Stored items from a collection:
-----

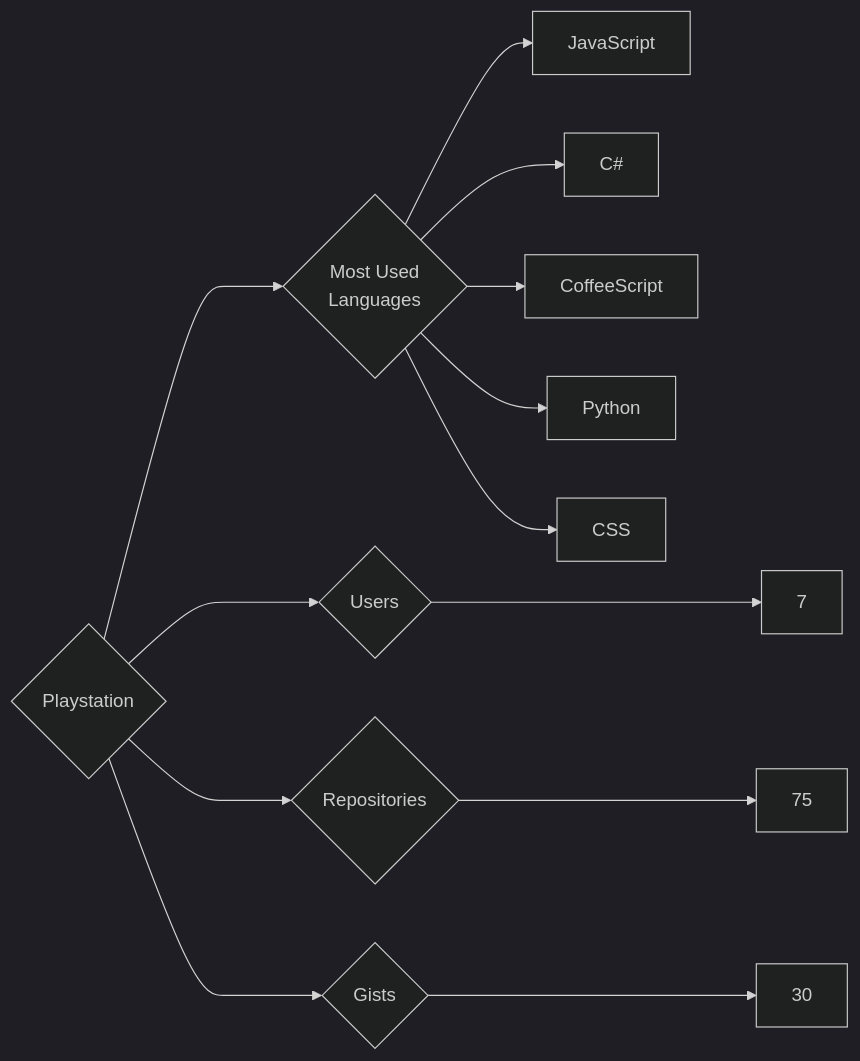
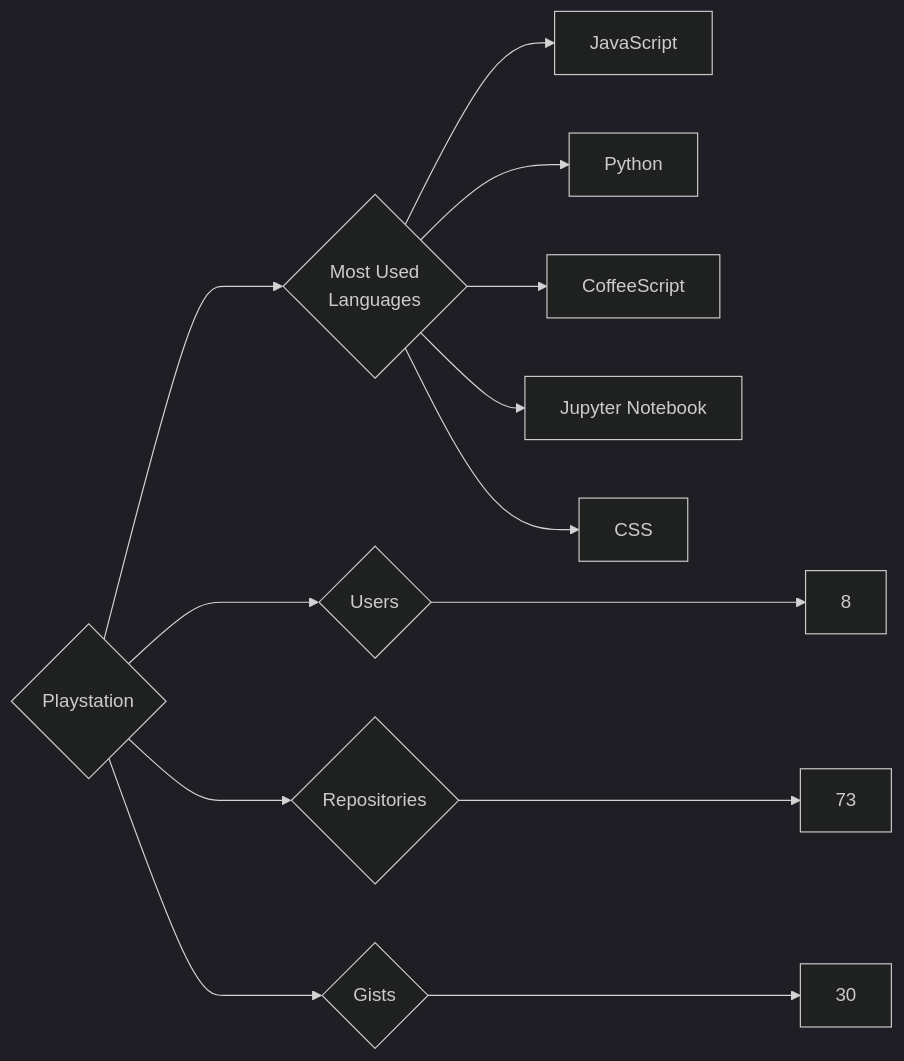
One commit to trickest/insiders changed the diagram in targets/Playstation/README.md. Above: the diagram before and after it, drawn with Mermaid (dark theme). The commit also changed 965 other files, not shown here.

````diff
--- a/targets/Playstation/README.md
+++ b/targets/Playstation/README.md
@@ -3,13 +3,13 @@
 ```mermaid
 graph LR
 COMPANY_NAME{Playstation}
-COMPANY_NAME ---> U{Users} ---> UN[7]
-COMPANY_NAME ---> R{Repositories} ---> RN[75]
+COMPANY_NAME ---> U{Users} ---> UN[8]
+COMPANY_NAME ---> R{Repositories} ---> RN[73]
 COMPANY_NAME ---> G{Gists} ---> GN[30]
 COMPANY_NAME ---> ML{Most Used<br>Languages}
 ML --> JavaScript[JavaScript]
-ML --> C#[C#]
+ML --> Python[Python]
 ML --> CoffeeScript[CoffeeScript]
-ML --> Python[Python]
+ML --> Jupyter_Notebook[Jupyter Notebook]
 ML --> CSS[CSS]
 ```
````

-----

◆ **EXERCISE DETAILS**:
In repeating the entries, exclude the pictures and alter nothing else.

◆ **RESULT OF THE TASK**:
One commit to trickest/insiders changed the diagram in targets/Playstation/README.md. Above: the diagram before and after it, drawn with Mermaid (dark theme). The commit also changed 965 other files, not shown here.

````diff
--- a/targets/Playstation/README.md
+++ b/targets/Playstation/README.md
@@ -3,13 +3,13 @@
 ```mermaid
 graph LR
 COMPANY_NAME{Playstation}
-COMPANY_NAME ---> U{Users} ---> UN[7]
-COMPANY_NAME ---> R{Repositories} ---> RN[75]
+COMPANY_NAME ---> U{Users} ---> UN[8]
+COMPANY_NAME ---> R{Repositories} ---> RN[73]
 COMPANY_NAME ---> G{Gists} ---> GN[30]
 COMPANY_NAME ---> ML{Most Used<br>Languages}
 ML --> JavaScript[JavaScript]
-ML --> C#[C#]
+ML --> Python[Python]
 ML --> CoffeeScript[CoffeeScript]
-ML --> Python[Python]
+ML --> Jupyter_Notebook[Jupyter Notebook]
 ML --> CSS[CSS]
 ```
````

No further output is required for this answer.